Work request – The entries follow. Copy every line in which "margin" appears.
──────────────────────────────
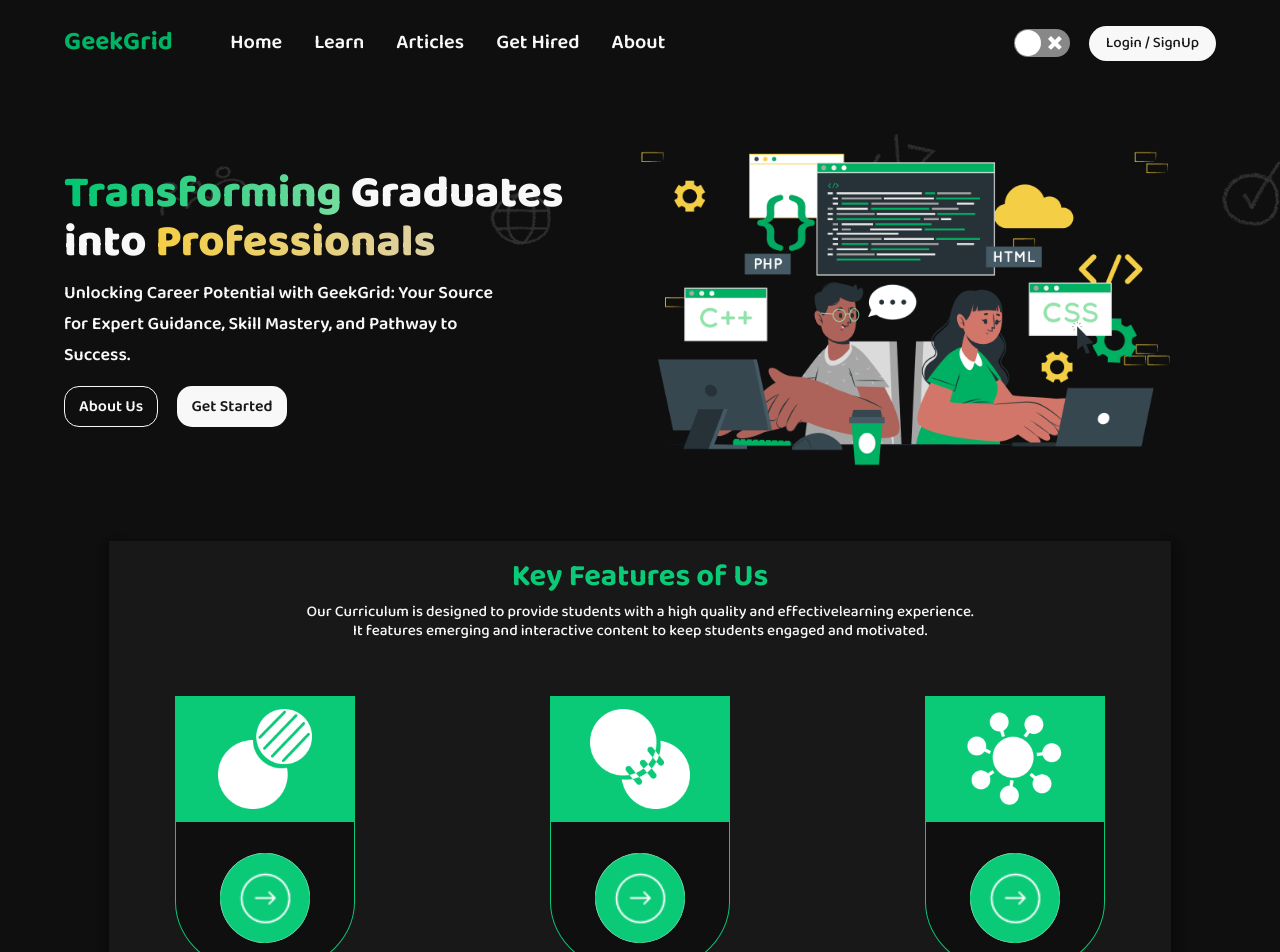
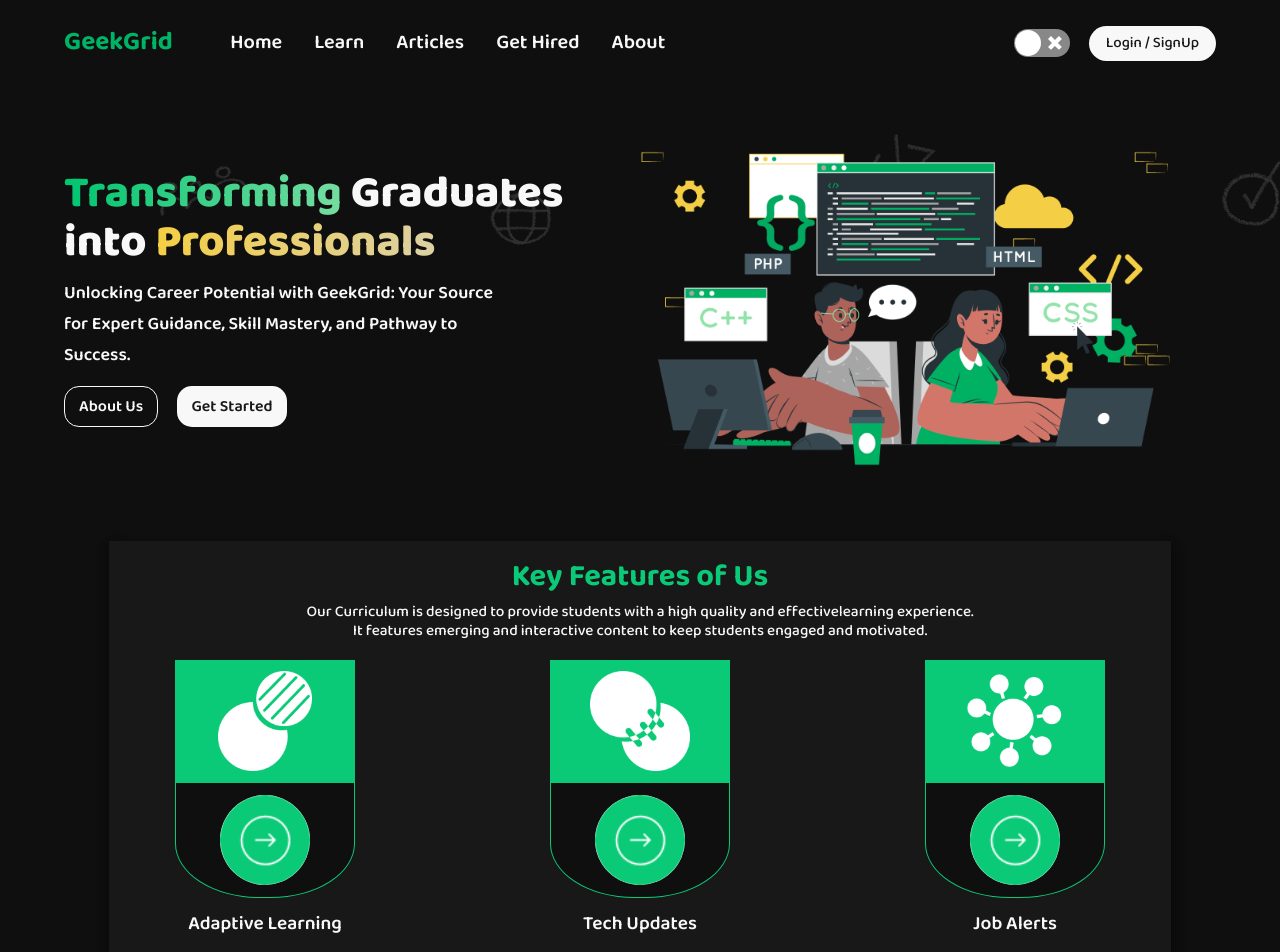
Before and after one commit to ashish12501/GeekGrid, a React (Create React App) app: page / in a window 1280 px wide. Shown: the top 952 px of the page. Built offline with nearby package versions, Linux system fonts and the light colour scheme; no server answers; a web font is replaced by a local one.

Commit message:
adding changes from my win machine

```diff
--- a/src/components/keyFeatures.css
+++ b/src/components/keyFeatures.css
@@ -45,8 +45,8 @@
 }
 
 .keyCard {
-    margin: 7vh 0 5vh 0;
-    height: 40vh;
+    margin: 20px 0 10px 0;
+    height: 50%;
     width: 14vw;
     display: flex;
     flex-direction: column;
@@ -63,6 +63,7 @@
 
 .keyCard-Top img {
     height: 100px;
+    margin: 11px 0;
 }
 
 
@@ -79,6 +80,7 @@
 
 .keyCard-Bottom img {
     height: 90px;
+    margin: 12px 0;
     background-color: var(--secondary-text);
     background-color: white;
     border-radius: 55%;
--- a/src/components/navbar.js
+++ b/src/components/navbar.js
@@ -21,8 +21,6 @@ export function Navbar() {
     }, [location.pathname]);
 
     const { toggleTheme, theme, userData } = useContext(themeContext);
-
-
 
 
     const handleLogout = () => {
--- a/src/pages/Articles/articles.js
+++ b/src/pages/Articles/articles.js
@@ -16,13 +16,9 @@ export function Articles() {
       </div>
       <div className="right-article">
         <h3>Wanna Collaborate ?</h3>
-        <p className="paragraph">
-          Write us mail at ....
-        </p>
-        <p className="paragraph-2">amanpandeyap3@gmail.com</p>
-
+        <p className="paragraph">Write us mail at ....</p>
+        <p className="paragraph-2">GeekGrid@gmail.com</p>
       </div>
     </div>
-
   );
-};
+}
```
Also changed, not shown: firebase.json (added), 1 other file (tests, documents, lock files or other folders).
──────────────────────────────
Answer box –
-    margin: 7vh 0 5vh 0;
+    margin: 20px 0 10px 0;
+    margin: 11px 0;
+    margin: 12px 0;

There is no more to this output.